Christie’s France wins artist resale royalty battle The French supreme court has ruled that the buyer rather than the seller of a work of art can be charged the resale royalties that go to artists or their heirs, known as the ‘droit de suite’.
Christie’s France was behind the move to pass on the expense to the buyer because the auction house was ultimately responsible for paying the levy to the collecting agency. However, it now has the right to ask for money from the buyer, as long as this is specified in the sale conditions in the catalogue.
Droit de suite was first introduced in France in 1920, making a seller of art work solely liable for paying the charge either to the living artist or, if within 70 years of their death, to their heirs or estates in line with the jurisdiction of the European Economic Area.
Initially, it was charged only on sales at auction houses, but in 2007 the levy was extended to sales made through dealers and galleries too.
Artist Lina Iris Viktor and rapper Kendrick Lamar resolve copyright infringement case British-Liberian artist Viktor had claimed that her Constellations series of works appeared in the video for ‘All The Stars’ (at the 2:59 mark), a single by Lamar and the singer SZA, without her permission. The song was featured on the soundtrack to the Marvel film Black Panther, which made over $1b at the global box office.
In the original lawsuit, which was filed earlier this year, it was alleged that the creators of the film approached Viktor about using the imagery but she refused as the “financial and artistic terms offered for her collaboration were not acceptable”.
At the time, Viktor told The New York Times: “Why would they do this? It’s an ethical issue because what the whole film purports is that it’s about black empowerment [and] African excellence. That’s the whole concept of the story.”
Explaining the settlement, Mariane Ibrahim-Lenhardt, the Seattle-based gallerist who represents Viktor, told The Art Newspaper: “There is a settlement in principle which the parties are finalising.
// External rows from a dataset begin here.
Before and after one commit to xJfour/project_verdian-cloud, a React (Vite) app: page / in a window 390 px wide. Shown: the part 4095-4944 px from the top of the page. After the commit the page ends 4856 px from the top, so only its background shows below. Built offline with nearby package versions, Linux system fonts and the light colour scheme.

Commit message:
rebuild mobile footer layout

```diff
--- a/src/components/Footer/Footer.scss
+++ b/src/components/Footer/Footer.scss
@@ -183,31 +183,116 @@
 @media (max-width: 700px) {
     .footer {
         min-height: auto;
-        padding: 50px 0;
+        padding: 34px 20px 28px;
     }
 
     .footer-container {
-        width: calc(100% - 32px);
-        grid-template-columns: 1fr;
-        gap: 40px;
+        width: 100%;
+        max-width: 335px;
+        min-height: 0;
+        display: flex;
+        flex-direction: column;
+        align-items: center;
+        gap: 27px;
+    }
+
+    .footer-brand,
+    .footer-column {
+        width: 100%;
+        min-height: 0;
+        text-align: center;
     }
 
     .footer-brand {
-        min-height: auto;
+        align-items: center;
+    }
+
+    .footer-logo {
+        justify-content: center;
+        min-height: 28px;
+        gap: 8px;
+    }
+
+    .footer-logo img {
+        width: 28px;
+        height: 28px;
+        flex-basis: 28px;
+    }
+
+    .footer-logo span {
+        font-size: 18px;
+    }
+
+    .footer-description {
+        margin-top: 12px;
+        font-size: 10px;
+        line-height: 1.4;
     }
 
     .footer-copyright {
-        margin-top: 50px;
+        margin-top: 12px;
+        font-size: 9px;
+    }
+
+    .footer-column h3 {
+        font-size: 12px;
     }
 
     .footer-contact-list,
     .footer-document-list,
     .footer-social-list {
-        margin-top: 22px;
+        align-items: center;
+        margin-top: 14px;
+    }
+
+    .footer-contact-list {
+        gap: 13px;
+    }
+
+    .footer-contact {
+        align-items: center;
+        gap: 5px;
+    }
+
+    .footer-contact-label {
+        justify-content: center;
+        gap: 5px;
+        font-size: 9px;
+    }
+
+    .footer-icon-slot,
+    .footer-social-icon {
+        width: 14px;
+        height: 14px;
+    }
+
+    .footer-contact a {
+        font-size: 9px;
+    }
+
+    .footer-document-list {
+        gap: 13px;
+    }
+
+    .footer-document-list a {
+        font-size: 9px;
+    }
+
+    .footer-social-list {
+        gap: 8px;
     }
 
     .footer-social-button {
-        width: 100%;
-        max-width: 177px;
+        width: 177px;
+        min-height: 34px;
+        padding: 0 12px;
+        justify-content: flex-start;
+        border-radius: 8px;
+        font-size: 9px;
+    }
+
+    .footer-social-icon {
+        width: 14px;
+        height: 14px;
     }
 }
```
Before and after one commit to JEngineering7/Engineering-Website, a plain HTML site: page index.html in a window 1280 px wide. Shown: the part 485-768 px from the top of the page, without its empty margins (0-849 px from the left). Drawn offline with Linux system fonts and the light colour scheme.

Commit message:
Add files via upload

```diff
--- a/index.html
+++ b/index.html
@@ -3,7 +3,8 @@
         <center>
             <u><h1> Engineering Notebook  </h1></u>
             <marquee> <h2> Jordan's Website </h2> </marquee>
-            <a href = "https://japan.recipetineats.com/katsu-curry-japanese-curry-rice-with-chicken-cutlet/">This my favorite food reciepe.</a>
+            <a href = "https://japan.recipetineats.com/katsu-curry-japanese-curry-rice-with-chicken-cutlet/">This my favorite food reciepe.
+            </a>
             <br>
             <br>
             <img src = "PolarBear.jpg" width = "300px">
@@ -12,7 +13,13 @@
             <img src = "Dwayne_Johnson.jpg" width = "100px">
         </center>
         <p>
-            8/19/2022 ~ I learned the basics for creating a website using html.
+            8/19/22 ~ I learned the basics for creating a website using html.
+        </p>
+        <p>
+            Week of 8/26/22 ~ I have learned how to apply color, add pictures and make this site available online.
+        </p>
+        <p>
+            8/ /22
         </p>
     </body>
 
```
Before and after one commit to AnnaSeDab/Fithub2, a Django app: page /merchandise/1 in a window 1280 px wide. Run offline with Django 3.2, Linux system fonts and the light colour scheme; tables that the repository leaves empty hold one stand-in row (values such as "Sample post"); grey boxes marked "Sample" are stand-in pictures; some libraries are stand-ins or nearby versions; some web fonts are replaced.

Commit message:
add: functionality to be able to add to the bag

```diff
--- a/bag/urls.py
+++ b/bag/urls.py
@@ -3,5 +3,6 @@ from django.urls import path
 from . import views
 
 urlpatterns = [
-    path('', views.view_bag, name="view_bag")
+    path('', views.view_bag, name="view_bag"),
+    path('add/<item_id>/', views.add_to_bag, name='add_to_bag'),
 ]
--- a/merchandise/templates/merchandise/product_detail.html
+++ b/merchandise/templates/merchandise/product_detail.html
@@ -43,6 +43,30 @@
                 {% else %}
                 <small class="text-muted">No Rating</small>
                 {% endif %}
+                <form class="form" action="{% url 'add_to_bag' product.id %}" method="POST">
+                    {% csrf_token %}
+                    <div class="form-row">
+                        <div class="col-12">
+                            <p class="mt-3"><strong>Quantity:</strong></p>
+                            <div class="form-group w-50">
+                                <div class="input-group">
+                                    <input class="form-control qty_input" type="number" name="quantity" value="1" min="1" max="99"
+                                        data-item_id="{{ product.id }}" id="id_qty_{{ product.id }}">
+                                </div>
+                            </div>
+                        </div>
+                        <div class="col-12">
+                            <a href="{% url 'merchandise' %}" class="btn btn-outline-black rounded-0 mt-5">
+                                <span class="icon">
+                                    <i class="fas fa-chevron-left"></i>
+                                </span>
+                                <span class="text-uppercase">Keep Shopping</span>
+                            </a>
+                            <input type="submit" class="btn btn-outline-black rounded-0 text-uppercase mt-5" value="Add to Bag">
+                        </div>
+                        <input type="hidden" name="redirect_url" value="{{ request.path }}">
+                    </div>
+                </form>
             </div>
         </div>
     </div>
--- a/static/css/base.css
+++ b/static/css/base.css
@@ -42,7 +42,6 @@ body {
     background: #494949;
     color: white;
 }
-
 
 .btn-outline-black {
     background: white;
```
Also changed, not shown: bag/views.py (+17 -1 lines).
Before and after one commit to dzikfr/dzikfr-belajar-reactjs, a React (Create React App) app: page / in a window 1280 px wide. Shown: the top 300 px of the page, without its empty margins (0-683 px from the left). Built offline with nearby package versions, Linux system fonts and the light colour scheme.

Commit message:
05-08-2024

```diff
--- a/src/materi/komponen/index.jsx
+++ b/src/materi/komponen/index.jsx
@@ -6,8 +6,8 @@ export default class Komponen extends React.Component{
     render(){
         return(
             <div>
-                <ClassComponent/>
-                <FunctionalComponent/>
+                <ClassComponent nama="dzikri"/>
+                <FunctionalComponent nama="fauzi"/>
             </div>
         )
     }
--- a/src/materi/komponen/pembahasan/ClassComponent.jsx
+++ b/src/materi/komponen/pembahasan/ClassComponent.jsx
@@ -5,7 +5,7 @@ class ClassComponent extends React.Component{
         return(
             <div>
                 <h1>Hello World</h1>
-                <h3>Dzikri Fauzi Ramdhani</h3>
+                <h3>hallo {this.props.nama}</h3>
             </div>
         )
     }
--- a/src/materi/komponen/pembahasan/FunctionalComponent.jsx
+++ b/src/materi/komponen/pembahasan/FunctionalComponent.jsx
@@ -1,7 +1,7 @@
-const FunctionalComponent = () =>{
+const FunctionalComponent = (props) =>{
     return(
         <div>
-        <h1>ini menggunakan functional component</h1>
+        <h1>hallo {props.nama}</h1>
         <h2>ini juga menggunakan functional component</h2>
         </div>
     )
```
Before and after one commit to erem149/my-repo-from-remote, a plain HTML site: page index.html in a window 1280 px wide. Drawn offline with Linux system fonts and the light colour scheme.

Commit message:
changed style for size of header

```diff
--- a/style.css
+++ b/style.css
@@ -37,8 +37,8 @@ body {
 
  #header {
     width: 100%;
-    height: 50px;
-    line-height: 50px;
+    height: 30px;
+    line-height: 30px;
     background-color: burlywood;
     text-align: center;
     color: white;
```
Lina is happy that it has been resolved. She can now return her focus to her art practice and her upcoming exhibitions in the future.”
1. @UffiziGalleries tweet. Courtesy: Uffizi Gallery